Where a line holds the word "verticalLabelPosition", copy it from the records.

===== INFORMATION =====

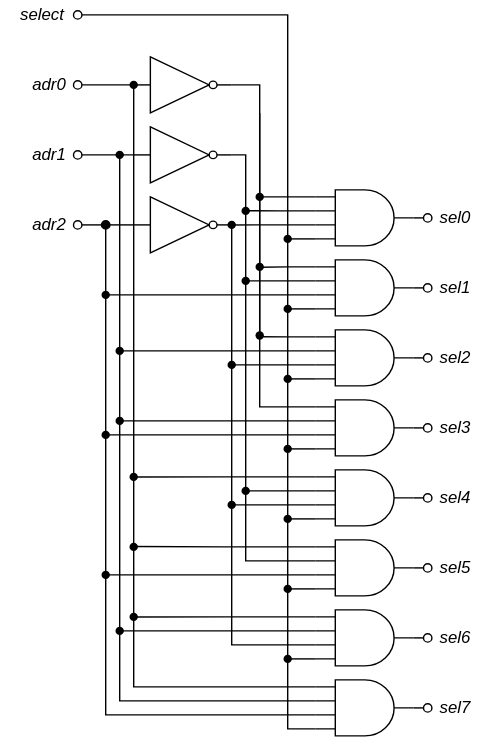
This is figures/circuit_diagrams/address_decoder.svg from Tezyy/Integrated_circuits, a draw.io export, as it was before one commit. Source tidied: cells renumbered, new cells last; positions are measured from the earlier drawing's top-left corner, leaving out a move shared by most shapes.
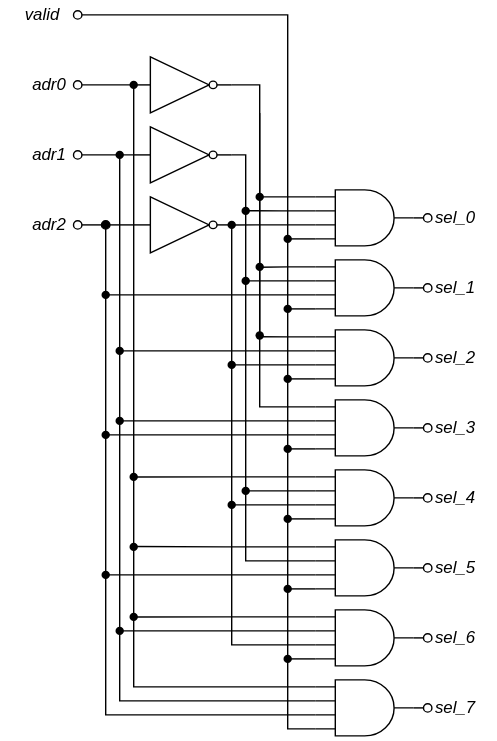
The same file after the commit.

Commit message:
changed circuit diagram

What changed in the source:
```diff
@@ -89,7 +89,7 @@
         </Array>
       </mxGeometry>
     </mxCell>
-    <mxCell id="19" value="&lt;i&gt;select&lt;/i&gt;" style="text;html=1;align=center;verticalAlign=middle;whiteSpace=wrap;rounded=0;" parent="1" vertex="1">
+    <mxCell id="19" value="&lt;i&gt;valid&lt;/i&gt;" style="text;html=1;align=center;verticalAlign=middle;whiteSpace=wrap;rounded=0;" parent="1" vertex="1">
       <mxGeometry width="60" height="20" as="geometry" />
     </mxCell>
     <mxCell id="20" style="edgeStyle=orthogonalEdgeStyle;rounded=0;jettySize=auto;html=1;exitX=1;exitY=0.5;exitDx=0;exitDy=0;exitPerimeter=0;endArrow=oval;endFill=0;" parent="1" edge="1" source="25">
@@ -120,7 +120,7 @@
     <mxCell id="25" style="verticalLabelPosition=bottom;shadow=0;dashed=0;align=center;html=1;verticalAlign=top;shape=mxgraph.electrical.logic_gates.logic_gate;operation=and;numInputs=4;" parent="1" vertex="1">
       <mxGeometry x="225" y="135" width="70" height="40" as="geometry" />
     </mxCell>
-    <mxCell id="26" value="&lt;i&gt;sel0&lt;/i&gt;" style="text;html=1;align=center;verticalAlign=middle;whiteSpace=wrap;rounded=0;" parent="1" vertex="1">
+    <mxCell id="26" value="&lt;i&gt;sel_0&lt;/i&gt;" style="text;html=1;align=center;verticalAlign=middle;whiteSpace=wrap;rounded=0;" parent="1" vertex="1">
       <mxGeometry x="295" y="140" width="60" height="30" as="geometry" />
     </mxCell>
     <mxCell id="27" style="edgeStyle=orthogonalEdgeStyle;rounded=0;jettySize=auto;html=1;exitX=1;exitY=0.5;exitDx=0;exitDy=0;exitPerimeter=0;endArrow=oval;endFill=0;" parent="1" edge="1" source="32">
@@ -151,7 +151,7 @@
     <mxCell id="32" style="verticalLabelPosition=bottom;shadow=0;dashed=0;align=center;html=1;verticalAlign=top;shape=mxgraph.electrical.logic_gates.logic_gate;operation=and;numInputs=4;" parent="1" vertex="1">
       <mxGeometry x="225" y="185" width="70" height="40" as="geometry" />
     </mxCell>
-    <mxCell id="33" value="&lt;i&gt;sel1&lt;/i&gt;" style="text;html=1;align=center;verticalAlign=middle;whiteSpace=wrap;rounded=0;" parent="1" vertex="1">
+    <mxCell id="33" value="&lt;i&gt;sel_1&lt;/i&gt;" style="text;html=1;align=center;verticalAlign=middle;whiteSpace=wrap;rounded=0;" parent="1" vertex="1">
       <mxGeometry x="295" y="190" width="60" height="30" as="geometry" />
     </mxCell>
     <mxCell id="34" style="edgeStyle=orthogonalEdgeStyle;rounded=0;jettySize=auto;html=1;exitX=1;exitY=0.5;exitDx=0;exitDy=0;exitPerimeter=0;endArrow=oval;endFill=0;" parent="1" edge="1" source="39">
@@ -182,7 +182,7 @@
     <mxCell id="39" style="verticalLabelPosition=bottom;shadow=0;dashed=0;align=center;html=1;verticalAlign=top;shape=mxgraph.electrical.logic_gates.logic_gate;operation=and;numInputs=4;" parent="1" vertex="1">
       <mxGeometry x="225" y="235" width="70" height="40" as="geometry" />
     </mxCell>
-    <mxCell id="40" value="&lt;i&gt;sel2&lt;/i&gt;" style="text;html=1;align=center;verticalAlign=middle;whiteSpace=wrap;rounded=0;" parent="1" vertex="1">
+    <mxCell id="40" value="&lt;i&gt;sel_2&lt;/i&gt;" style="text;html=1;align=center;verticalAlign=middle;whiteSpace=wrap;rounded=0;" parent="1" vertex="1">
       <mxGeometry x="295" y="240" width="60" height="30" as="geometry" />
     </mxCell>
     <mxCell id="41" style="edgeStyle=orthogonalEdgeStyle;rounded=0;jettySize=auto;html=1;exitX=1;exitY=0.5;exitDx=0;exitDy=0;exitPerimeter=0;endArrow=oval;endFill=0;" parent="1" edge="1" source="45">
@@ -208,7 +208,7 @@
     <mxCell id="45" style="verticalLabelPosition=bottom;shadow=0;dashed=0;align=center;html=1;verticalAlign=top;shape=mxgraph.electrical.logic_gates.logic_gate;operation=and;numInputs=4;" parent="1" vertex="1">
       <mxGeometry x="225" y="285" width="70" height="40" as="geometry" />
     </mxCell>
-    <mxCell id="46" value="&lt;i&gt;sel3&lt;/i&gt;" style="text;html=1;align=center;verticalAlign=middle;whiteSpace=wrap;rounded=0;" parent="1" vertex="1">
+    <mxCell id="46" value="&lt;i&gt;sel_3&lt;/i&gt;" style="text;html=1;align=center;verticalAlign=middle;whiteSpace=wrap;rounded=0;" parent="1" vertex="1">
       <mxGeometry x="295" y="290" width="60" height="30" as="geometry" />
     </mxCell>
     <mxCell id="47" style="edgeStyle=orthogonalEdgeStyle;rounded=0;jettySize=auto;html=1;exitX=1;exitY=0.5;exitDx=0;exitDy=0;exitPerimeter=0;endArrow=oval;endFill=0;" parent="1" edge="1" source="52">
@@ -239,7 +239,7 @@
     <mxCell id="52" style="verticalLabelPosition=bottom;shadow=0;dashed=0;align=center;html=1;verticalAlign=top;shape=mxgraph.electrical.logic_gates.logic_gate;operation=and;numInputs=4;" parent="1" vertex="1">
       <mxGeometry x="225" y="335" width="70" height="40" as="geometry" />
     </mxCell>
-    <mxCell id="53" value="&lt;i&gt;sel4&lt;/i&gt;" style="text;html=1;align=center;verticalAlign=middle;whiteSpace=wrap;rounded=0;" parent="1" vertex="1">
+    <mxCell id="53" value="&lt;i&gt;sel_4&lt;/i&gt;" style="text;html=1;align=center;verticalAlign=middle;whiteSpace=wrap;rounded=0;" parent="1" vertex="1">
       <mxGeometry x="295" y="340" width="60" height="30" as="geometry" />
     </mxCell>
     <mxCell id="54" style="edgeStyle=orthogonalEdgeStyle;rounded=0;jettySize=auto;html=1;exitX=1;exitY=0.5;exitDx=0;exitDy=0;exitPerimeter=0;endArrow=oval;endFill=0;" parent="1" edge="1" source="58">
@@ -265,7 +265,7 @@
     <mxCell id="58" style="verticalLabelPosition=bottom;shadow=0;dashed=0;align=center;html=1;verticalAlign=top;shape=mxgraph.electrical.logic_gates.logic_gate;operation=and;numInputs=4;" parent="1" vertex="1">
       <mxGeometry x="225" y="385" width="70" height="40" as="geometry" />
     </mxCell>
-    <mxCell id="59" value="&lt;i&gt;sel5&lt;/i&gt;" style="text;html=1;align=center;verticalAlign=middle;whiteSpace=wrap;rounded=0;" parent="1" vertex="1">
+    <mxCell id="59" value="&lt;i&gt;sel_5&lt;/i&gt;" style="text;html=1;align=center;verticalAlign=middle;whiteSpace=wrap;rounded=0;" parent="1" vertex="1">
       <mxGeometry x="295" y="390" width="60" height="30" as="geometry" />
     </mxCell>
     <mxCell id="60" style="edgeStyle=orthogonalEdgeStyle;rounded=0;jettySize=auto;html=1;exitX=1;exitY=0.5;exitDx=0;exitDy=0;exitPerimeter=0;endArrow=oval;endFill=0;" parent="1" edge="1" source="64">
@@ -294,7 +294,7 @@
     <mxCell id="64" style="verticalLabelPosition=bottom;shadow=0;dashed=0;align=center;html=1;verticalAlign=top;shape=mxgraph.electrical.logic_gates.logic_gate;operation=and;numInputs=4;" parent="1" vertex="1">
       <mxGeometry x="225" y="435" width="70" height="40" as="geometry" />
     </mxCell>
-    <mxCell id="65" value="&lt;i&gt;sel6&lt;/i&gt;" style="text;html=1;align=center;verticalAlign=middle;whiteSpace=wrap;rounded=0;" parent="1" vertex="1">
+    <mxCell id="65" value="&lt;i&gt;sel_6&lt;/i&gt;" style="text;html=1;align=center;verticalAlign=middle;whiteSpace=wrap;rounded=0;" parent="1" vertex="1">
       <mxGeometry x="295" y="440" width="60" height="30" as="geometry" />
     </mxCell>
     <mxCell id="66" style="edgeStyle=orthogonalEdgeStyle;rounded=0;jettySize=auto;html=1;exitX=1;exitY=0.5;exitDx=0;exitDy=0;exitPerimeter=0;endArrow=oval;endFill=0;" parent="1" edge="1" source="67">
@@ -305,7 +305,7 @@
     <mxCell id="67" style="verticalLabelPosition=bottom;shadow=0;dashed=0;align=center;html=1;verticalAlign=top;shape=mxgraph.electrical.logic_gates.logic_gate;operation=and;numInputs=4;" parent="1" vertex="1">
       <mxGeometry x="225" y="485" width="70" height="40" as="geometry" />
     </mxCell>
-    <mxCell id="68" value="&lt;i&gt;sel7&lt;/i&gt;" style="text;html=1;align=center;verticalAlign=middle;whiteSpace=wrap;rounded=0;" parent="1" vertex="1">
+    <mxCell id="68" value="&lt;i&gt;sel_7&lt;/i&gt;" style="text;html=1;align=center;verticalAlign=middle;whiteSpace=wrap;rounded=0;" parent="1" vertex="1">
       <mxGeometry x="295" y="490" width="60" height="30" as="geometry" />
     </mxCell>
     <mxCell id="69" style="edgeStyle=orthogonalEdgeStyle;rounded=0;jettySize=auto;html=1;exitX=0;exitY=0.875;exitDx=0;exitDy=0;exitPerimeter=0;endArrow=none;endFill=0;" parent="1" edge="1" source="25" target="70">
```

=====
===== INFORMATION =====

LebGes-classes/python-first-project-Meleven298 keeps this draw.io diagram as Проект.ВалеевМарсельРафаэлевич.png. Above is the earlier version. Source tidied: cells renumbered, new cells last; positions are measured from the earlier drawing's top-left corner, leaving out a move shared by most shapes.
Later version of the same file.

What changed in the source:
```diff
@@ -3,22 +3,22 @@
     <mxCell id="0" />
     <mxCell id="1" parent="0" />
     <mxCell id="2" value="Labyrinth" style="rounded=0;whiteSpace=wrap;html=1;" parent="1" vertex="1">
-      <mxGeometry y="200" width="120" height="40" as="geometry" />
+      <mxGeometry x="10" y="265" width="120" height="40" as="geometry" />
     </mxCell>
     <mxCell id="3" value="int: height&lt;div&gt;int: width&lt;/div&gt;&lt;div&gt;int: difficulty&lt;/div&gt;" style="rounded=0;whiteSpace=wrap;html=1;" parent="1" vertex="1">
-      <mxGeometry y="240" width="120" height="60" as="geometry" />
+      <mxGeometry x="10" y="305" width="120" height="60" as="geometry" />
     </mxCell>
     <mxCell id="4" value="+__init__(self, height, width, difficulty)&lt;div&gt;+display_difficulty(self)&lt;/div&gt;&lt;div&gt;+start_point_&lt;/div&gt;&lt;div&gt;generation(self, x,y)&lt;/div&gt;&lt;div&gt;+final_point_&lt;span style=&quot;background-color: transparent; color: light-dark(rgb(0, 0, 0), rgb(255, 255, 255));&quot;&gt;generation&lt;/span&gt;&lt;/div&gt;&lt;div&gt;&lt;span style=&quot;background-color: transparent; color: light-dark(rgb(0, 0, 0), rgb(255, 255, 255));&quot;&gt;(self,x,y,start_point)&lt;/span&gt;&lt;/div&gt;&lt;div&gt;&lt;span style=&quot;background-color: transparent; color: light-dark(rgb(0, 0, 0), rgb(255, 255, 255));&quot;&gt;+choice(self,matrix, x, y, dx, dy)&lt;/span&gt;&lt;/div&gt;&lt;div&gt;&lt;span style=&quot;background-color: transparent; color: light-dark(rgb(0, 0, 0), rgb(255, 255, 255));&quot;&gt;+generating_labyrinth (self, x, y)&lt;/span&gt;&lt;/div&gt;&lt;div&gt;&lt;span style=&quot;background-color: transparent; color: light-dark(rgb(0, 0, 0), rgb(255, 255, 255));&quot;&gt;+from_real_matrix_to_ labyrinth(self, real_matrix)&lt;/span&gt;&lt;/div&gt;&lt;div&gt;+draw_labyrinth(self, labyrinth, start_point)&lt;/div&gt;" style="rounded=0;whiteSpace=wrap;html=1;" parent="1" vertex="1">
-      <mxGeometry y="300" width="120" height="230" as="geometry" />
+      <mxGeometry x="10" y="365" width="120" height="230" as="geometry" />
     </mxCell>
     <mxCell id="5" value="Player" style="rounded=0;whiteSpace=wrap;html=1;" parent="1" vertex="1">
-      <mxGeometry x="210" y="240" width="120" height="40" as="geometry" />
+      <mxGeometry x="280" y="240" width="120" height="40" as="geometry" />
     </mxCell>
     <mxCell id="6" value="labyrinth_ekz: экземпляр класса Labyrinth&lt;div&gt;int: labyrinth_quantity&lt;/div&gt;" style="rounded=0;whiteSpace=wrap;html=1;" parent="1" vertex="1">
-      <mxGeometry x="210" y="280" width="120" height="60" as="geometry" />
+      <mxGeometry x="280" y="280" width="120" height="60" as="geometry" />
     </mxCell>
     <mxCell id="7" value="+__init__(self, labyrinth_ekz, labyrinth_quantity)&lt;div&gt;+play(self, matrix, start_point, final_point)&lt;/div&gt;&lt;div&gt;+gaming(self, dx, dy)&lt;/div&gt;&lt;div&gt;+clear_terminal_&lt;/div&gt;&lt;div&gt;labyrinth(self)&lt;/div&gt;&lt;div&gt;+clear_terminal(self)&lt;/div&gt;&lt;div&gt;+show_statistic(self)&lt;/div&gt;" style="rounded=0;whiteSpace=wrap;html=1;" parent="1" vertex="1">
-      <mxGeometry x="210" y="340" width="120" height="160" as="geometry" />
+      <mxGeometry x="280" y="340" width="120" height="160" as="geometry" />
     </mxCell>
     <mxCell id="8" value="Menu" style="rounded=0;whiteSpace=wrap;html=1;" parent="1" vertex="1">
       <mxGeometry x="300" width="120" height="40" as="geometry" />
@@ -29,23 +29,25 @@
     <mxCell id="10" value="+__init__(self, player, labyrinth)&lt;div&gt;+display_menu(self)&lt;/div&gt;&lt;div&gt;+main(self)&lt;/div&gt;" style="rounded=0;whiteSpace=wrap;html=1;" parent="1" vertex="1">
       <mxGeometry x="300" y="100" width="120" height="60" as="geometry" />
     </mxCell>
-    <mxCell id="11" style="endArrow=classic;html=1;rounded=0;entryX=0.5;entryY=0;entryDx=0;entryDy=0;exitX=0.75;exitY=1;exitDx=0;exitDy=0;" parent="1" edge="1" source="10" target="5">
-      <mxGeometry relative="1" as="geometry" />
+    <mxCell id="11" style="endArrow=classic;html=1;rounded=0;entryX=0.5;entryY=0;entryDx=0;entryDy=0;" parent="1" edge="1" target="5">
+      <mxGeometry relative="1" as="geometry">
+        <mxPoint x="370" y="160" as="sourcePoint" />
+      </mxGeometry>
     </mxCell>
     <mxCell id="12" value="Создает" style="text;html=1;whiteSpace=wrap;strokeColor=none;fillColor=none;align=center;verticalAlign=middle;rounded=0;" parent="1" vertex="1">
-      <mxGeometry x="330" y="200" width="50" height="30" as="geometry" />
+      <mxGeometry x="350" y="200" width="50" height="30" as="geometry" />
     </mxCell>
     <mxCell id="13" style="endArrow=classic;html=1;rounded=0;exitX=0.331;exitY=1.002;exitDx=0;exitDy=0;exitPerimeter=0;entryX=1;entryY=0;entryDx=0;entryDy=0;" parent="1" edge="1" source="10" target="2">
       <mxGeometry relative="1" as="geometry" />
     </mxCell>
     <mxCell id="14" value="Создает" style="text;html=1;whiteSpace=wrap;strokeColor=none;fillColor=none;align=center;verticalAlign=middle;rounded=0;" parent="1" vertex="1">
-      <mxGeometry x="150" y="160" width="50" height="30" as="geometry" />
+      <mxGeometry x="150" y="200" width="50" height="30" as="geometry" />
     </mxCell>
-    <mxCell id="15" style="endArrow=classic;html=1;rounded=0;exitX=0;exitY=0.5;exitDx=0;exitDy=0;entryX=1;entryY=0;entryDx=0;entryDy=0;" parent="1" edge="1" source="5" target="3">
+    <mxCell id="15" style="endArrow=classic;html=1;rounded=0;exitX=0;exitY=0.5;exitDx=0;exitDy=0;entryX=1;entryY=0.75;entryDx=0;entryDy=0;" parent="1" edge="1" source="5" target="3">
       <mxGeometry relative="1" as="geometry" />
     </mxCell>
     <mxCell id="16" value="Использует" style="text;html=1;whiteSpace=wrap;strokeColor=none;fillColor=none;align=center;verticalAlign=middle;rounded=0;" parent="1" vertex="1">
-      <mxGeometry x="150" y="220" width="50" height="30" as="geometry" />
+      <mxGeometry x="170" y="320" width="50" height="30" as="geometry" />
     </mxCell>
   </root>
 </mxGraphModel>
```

=====

*WRITTEN ANSWER*
     <mxCell id="25" style="verticalLabelPosition=bottom;shadow=0;dashed=0;align=center;html=1;verticalAlign=top;shape=mxgraph.electrical.logic_gates.logic_gate;operation=and;numInputs=4;" parent="1" vertex="1">
     <mxCell id="32" style="verticalLabelPosition=bottom;shadow=0;dashed=0;align=center;html=1;verticalAlign=top;shape=mxgraph.electrical.logic_gates.logic_gate;operation=and;numInputs=4;" parent="1" vertex="1">
     <mxCell id="39" style="verticalLabelPosition=bottom;shadow=0;dashed=0;align=center;html=1;verticalAlign=top;shape=mxgraph.electrical.logic_gates.logic_gate;operation=and;numInputs=4;" parent="1" vertex="1">
     <mxCell id="45" style="verticalLabelPosition=bottom;shadow=0;dashed=0;align=center;html=1;verticalAlign=top;shape=mxgraph.electrical.logic_gates.logic_gate;operation=and;numInputs=4;" parent="1" vertex="1">
     <mxCell id="52" style="verticalLabelPosition=bottom;shadow=0;dashed=0;align=center;html=1;verticalAlign=top;shape=mxgraph.electrical.logic_gates.logic_gate;operation=and;numInputs=4;" parent="1" vertex="1">
     <mxCell id="58" style="verticalLabelPosition=bottom;shadow=0;dashed=0;align=center;html=1;verticalAlign=top;shape=mxgraph.electrical.logic_gates.logic_gate;operation=and;numInputs=4;" parent="1" vertex="1">
     <mxCell id="64" style="verticalLabelPosition=bottom;shadow=0;dashed=0;align=center;html=1;verticalAlign=top;shape=mxgraph.electrical.logic_gates.logic_gate;operation=and;numInputs=4;" parent="1" vertex="1">
     <mxCell id="67" style="verticalLabelPosition=bottom;shadow=0;dashed=0;align=center;html=1;verticalAlign=top;shape=mxgraph.electrical.logic_gates.logic_gate;operation=and;numInputs=4;" parent="1" vertex="1">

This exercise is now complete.